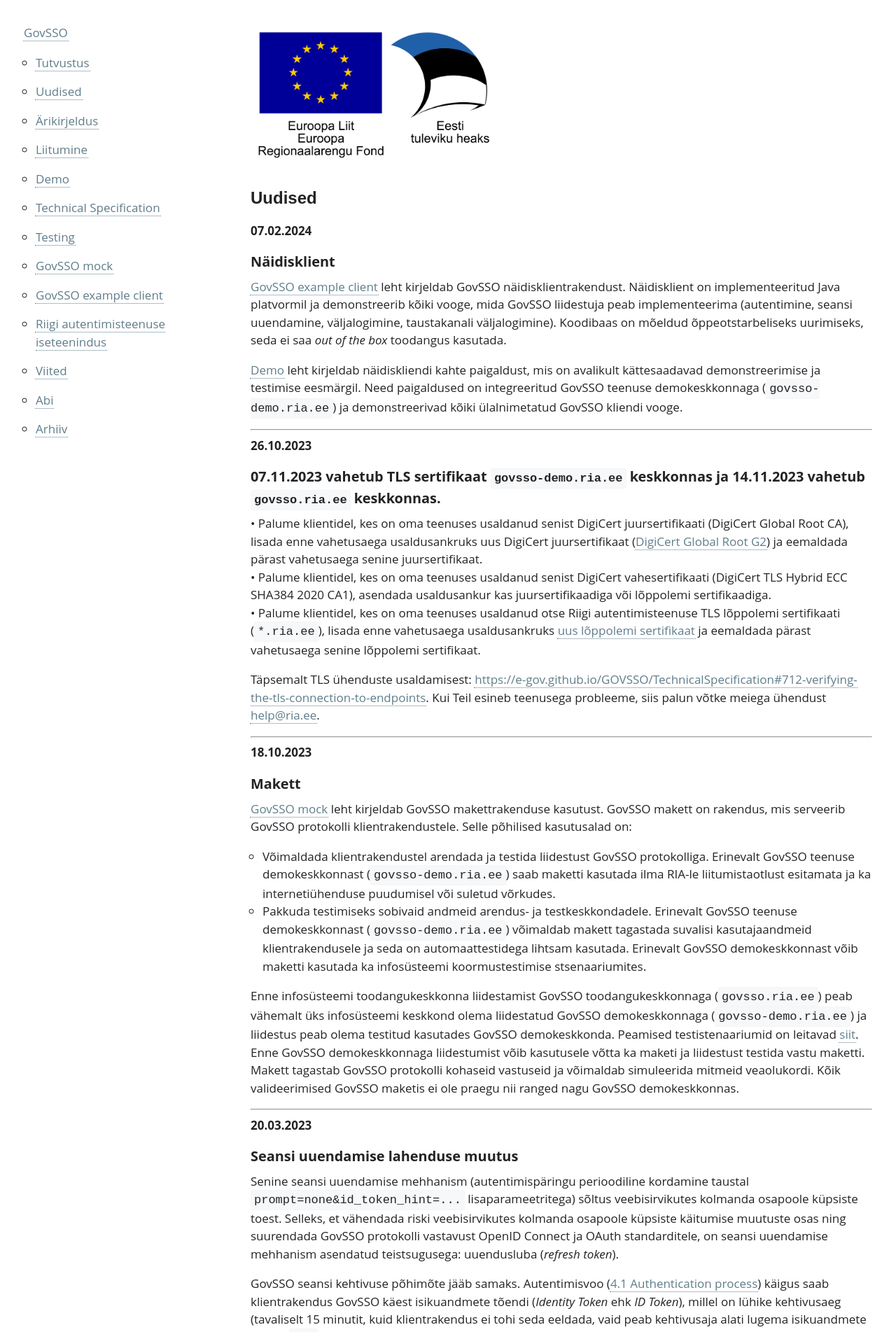
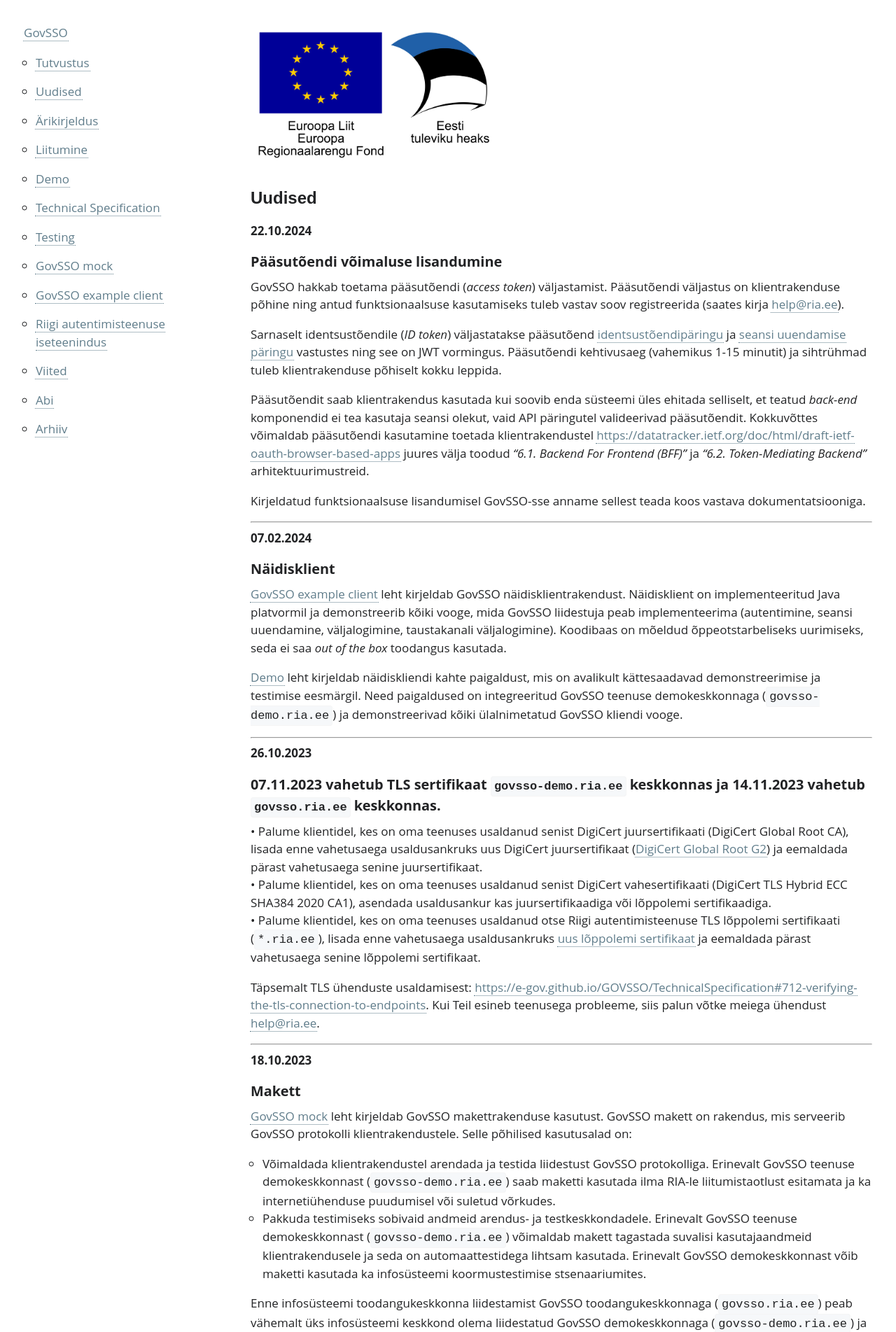
Before and after one commit to e-gov/GOVSSO, a Jekyll site: the page built from News.md, in a window 1280 px wide. Shown: the top 1903 px of the page at 70% size. Built offline with Jekyll 4.4.1, drawn with Linux system fonts in a browser that asks for light colours.

Commit message:
AUT-1981 Add news about upcoming access token functionality

```diff
--- a/News.md
+++ b/News.md
@@ -5,6 +5,19 @@ permalink: News
 <img src='img/el_regionaalarengu_fond_horisontaalne.jpg' width="350" height="200" alt="Euroopa Liit Euroopa Regionaalarengu Fond"/>
 
 # Uudised
+
+**22.10.2024**
+## Pääsutõendi võimaluse lisandumine
+
+GovSSO hakkab toetama pääsutõendi (_access token_) väljastamist. Pääsutõendi väljastus on klientrakenduse põhine ning antud funktsionaalsuse kasutamiseks tuleb vastav soov registreerida (saates kirja [help@ria.ee](mailto:help@ria.ee)).
+
+Sarnaselt identsustõendile (_ID token_) väljastatakse pääsutõend [identsustõendipäringu](TechnicalSpecification#62-id-token-request) ja [seansi uuendamise päringu](TechnicalSpecification#63-session-update-request) vastustes ning see on JWT vormingus. Pääsutõendi kehtivusaeg (vahemikus 1-15 minutit) ja sihtrühmad tuleb klientrakenduse põhiselt kokku leppida.
+
+Pääsutõendit saab klientrakendus kasutada kui soovib enda süsteemi üles ehitada selliselt, et teatud _back-end_ komponendid ei tea kasutaja seansi olekut, vaid API päringutel valideerivad pääsutõendit. Kokkuvõttes võimaldab pääsutõendi kasutamine toetada klientrakendustel [https://datatracker.ietf.org/doc/html/draft-ietf-oauth-browser-based-apps](https://datatracker.ietf.org/doc/html/draft-ietf-oauth-browser-based-apps) juures välja toodud _"6.1. Backend For Frontend (BFF)"_ ja _"6.2. Token-Mediating Backend"_ arhitektuurimustreid.
+
+Kirjeldatud funktsionaalsuse lisandumisel GovSSO-sse anname sellest teada koos vastava dokumentatsiooniga.
+
+___
 
 **07.02.2024**
 ## Näidisklient
```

* * * * * * *

• Goal of the exercise:
Omit the pictures, then output the rest of the listing exactly.

• Response:
Before and after one commit to e-gov/GOVSSO, a Jekyll site: the page built from News.md, in a window 1280 px wide. Shown: the top 1903 px of the page at 70% size. Built offline with Jekyll 4.4.1, drawn with Linux system fonts in a browser that asks for light colours.

Commit message:
AUT-1981 Add news about upcoming access token functionality

```diff
--- a/News.md
+++ b/News.md
@@ -5,6 +5,19 @@ permalink: News
 <img src='img/el_regionaalarengu_fond_horisontaalne.jpg' width="350" height="200" alt="Euroopa Liit Euroopa Regionaalarengu Fond"/>
 
 # Uudised
+
+**22.10.2024**
+## Pääsutõendi võimaluse lisandumine
+
+GovSSO hakkab toetama pääsutõendi (_access token_) väljastamist. Pääsutõendi väljastus on klientrakenduse põhine ning antud funktsionaalsuse kasutamiseks tuleb vastav soov registreerida (saates kirja [help@ria.ee](mailto:help@ria.ee)).
+
+Sarnaselt identsustõendile (_ID token_) väljastatakse pääsutõend [identsustõendipäringu](TechnicalSpecification#62-id-token-request) ja [seansi uuendamise päringu](TechnicalSpecification#63-session-update-request) vastustes ning see on JWT vormingus. Pääsutõendi kehtivusaeg (vahemikus 1-15 minutit) ja sihtrühmad tuleb klientrakenduse põhiselt kokku leppida.
+
+Pääsutõendit saab klientrakendus kasutada kui soovib enda süsteemi üles ehitada selliselt, et teatud _back-end_ komponendid ei tea kasutaja seansi olekut, vaid API päringutel valideerivad pääsutõendit. Kokkuvõttes võimaldab pääsutõendi kasutamine toetada klientrakendustel [https://datatracker.ietf.org/doc/html/draft-ietf-oauth-browser-based-apps](https://datatracker.ietf.org/doc/html/draft-ietf-oauth-browser-based-apps) juures välja toodud _"6.1. Backend For Frontend (BFF)"_ ja _"6.2. Token-Mediating Backend"_ arhitektuurimustreid.
+
+Kirjeldatud funktsionaalsuse lisandumisel GovSSO-sse anname sellest teada koos vastava dokumentatsiooniga.
+
+___
 
 **07.02.2024**
 ## Näidisklient
```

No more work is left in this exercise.